Your task: State, as one number, how many lines in these records hold "Also".

Change detection data
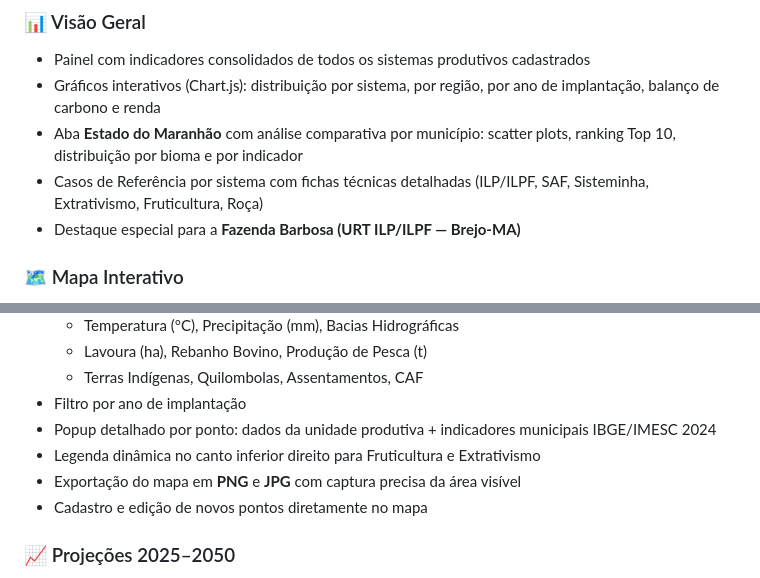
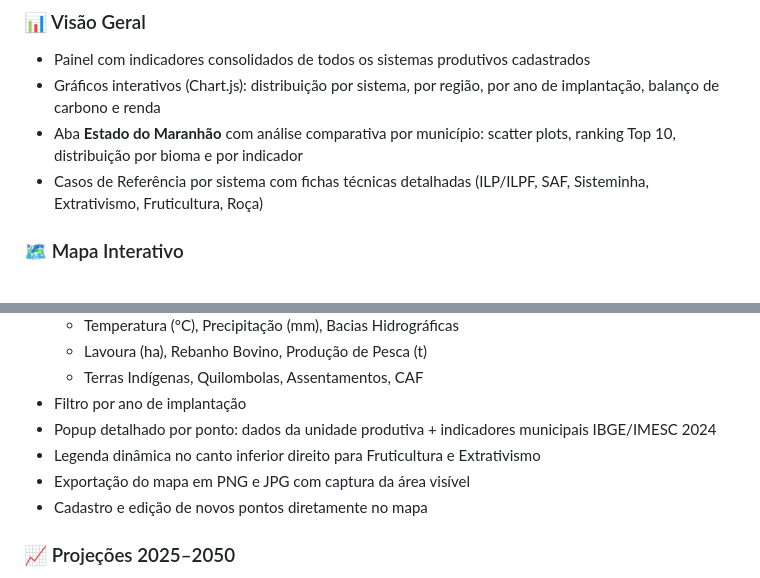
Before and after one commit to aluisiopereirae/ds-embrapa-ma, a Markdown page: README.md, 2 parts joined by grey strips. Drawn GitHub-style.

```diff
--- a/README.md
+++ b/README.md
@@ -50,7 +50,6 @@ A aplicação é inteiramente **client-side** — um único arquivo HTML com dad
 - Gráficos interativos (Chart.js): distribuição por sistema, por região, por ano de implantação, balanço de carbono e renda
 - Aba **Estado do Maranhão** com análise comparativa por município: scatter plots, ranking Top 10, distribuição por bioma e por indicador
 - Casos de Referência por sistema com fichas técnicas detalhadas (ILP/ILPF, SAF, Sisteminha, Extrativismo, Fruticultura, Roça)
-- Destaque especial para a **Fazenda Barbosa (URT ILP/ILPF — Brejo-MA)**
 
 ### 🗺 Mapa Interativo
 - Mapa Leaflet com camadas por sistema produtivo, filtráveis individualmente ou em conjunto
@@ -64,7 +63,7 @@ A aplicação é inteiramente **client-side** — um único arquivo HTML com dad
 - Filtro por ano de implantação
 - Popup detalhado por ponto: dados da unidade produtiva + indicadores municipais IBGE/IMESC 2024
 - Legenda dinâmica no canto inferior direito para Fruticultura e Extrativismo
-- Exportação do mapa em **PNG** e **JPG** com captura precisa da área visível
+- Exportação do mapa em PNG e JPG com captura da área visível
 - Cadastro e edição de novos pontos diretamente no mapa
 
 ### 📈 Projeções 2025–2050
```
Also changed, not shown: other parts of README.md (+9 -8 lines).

==

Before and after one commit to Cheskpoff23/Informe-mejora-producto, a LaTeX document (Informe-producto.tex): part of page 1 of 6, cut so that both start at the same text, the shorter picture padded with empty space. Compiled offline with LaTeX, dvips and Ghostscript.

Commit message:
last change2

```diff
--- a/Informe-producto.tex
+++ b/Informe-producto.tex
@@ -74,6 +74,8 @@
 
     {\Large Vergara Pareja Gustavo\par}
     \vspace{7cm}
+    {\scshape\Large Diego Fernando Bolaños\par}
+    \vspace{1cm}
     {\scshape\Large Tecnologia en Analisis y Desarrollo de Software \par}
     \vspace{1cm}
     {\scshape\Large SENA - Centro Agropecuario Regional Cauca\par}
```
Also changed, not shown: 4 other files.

Response to the exercise: 2